- Data under study
((
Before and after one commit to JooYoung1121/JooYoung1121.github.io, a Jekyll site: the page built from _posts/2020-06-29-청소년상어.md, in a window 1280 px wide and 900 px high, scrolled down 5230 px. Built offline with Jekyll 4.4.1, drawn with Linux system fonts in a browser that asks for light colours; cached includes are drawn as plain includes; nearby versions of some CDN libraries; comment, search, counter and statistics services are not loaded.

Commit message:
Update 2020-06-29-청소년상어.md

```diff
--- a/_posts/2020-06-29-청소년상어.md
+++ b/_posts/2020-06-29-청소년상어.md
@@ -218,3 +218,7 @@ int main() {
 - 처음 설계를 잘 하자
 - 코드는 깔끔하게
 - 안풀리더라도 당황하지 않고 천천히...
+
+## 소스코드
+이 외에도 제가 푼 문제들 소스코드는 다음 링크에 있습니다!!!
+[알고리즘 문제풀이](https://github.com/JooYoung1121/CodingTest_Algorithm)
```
))
- Task statement
Word for word, restate every record in the listing.

- Task result
Before and after one commit to JooYoung1121/JooYoung1121.github.io, a Jekyll site: the page built from _posts/2020-06-29-청소년상어.md, in a window 1280 px wide and 900 px high, scrolled down 5230 px. Built offline with Jekyll 4.4.1, drawn with Linux system fonts in a browser that asks for light colours; cached includes are drawn as plain includes; nearby versions of some CDN libraries; comment, search, counter and statistics services are not loaded.

Commit message:
Update 2020-06-29-청소년상어.md

```diff
--- a/_posts/2020-06-29-청소년상어.md
+++ b/_posts/2020-06-29-청소년상어.md
@@ -218,3 +218,7 @@ int main() {
 - 처음 설계를 잘 하자
 - 코드는 깔끔하게
 - 안풀리더라도 당황하지 않고 천천히...
+
+## 소스코드
+이 외에도 제가 푼 문제들 소스코드는 다음 링크에 있습니다!!!
+[알고리즘 문제풀이](https://github.com/JooYoung1121/CodingTest_Algorithm)
```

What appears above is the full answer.